Mud Sharks is the first novel written by former Adam & The (original) Ants and Bow Wow Wow drummer Dave Barbarossa and it is a remarkable debut.  A powerful story of a young man’s journey from a painful adolescence into the early London punk rock scene to success and all the emotions that go with these phases.  It is a tale of heartbreak, heartache, abuse, drugs, sex, joy, fame, loss and realization – everything you could want in a novel.  It doesn’t matter if you don’t know the “Britishisms” in the way the book is written – you will completely be absorbed in the story and feel the ups-and-downs that Harry, the story’s protagonist and narrator, experiences.  It is a gripping tale that held me from the first to the end. Rather than give away too much of the plot, I will simply suggest that you track down a copy of this fine piece of writing (it was a little difficult to get) and read it for yourself.  I look forward to seeing what Mr. …

The Friday Mixtape: 7/31/09

We, at the site, really do strive to bring the coolest stuff possible to the readers and I think you’d agree our commitment pays off. But sometimes things float through our transom that don’t make it to the site for one reason or another. Such was the case when your own, your very own Dirk McQuickly Jason Hare e-mailed some links to the staff. A friend of his transferred old cassettes recorded from radio broadcasts in the ’80s, complete with commercials, DJ banter and other ephemera, to MP3. Nerdlet that I am, I downloaded as many as I could and reveled in a little regressive therapy at maximum volume. Then I recalled, “Wait a minute. I’m a notorious packrat! I might have a few tapes of my own!” I did, in fact. Recordings of the fabled WPLJ from 1980s New York actually existed in a tape box that had an inch of dust congealed atop it. I thought this would be a very cool addition to our little Internet menagerie, and it would have been …

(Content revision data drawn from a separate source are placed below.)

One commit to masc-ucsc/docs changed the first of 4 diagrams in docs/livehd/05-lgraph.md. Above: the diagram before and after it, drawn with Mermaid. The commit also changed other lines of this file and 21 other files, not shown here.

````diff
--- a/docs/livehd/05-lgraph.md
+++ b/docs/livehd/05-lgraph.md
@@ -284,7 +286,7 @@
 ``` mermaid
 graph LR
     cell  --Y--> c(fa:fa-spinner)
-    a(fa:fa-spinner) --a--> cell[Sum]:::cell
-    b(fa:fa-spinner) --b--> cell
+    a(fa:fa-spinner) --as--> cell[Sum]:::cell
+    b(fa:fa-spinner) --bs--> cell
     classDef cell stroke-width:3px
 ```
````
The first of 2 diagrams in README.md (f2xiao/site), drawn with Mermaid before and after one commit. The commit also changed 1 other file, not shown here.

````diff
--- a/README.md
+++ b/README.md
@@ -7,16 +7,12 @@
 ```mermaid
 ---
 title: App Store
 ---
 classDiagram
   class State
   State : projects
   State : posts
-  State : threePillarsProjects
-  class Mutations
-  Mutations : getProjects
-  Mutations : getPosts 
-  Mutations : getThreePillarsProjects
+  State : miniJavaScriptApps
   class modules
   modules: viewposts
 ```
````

Lost in the ’80s: Wide Boy Awake

Here’s an example of a great song that couldn’t be confined to a B-side. Wide Boy Awake was Adam & the Ants bassist Kevin Mooney’s first project after splitting from the Ants following 1980’s Kings of the Wild Frontier. While his new group only released a handful of tracks, two became club hits, one of which is still fondly remembered and played on “retro” club nights to this day. “Chicken Outlaw” (1982) was not that song.  It was, however, the first official Wide Boy Awake single and did fairly well in the UK, charting decently and getting the band on a few TV shows where they mimed the song in the usual fashion. It also got some scant airplay on new-wave radio stations and in progressive clubs in America, but it wasn’t exactly the group’s best tune. Wide Boy Awake’s best song was hidden on “Chicken Outlaw’s” flip side, just waiting to be spun: “Slang Teacher” is a funky new-wave number that couldn’t be denied, as club DJs gladly flipped the disc to spin this …